**TASK PROMPT**
Return the data exactly, with all pictures removed.

**Records from a data collection**
Segment Open
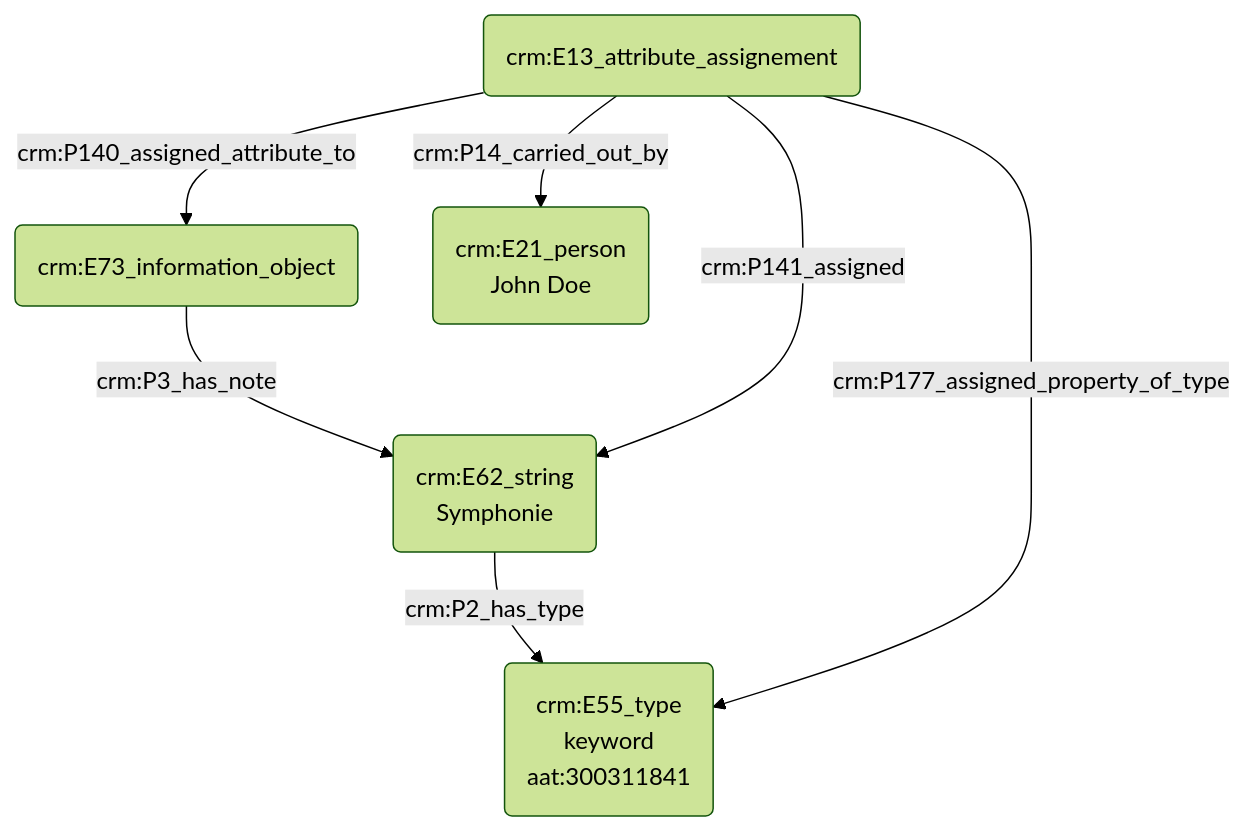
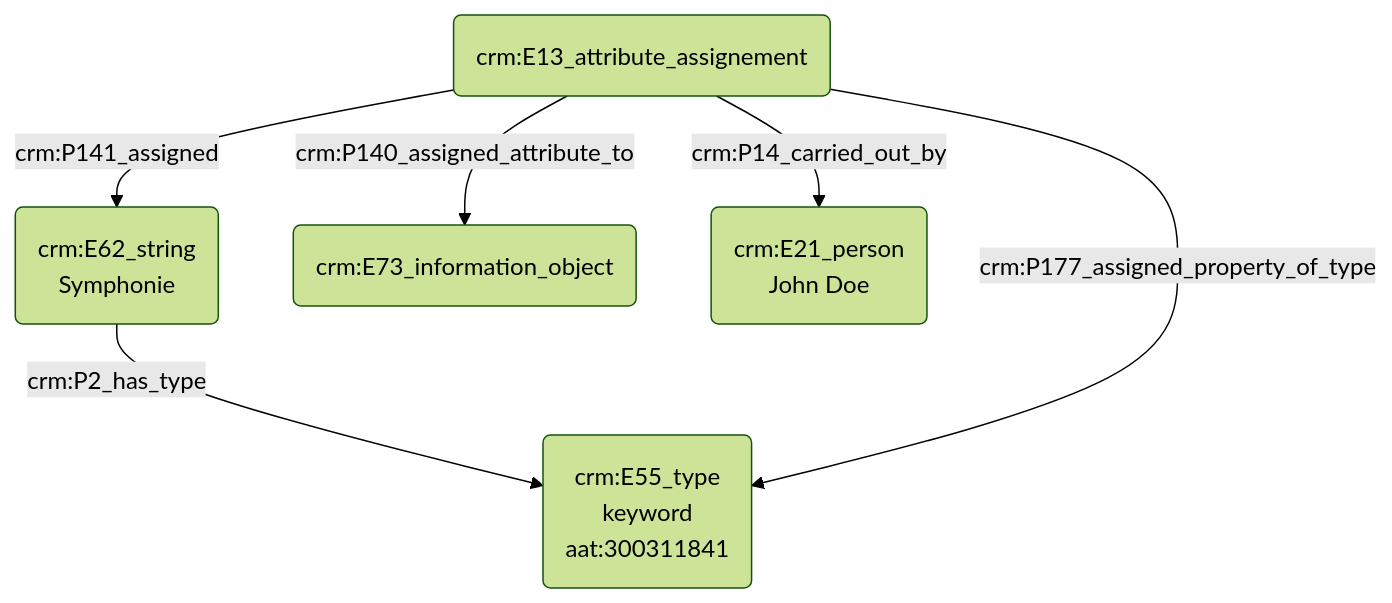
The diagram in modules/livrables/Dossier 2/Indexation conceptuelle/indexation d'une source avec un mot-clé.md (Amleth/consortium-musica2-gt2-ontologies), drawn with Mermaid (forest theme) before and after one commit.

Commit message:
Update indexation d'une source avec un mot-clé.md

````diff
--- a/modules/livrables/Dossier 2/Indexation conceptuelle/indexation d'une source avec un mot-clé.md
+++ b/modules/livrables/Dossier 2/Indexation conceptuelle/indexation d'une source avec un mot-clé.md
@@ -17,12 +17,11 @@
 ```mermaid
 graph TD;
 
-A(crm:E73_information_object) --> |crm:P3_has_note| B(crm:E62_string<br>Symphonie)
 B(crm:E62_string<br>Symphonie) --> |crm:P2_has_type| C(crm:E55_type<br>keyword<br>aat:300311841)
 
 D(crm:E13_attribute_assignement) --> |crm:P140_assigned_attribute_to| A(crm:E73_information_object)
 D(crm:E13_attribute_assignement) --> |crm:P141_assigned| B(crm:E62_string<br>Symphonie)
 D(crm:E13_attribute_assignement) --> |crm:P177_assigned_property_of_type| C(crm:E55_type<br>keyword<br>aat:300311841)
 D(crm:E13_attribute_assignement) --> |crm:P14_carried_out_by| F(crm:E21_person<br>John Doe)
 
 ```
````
Segment Closed
**RESULT**
The diagram in modules/livrables/Dossier 2/Indexation conceptuelle/indexation d'une source avec un mot-clé.md (Amleth/consortium-musica2-gt2-ontologies), drawn with Mermaid (forest theme) before and after one commit.

Commit message:
Update indexation d'une source avec un mot-clé.md

````diff
--- a/modules/livrables/Dossier 2/Indexation conceptuelle/indexation d'une source avec un mot-clé.md
+++ b/modules/livrables/Dossier 2/Indexation conceptuelle/indexation d'une source avec un mot-clé.md
@@ -17,12 +17,11 @@
 ```mermaid
 graph TD;
 
-A(crm:E73_information_object) --> |crm:P3_has_note| B(crm:E62_string<br>Symphonie)
 B(crm:E62_string<br>Symphonie) --> |crm:P2_has_type| C(crm:E55_type<br>keyword<br>aat:300311841)
 
 D(crm:E13_attribute_assignement) --> |crm:P140_assigned_attribute_to| A(crm:E73_information_object)
 D(crm:E13_attribute_assignement) --> |crm:P141_assigned| B(crm:E62_string<br>Symphonie)
 D(crm:E13_attribute_assignement) --> |crm:P177_assigned_property_of_type| C(crm:E55_type<br>keyword<br>aat:300311841)
 D(crm:E13_attribute_assignement) --> |crm:P14_carried_out_by| F(crm:E21_person<br>John Doe)
 
 ```
````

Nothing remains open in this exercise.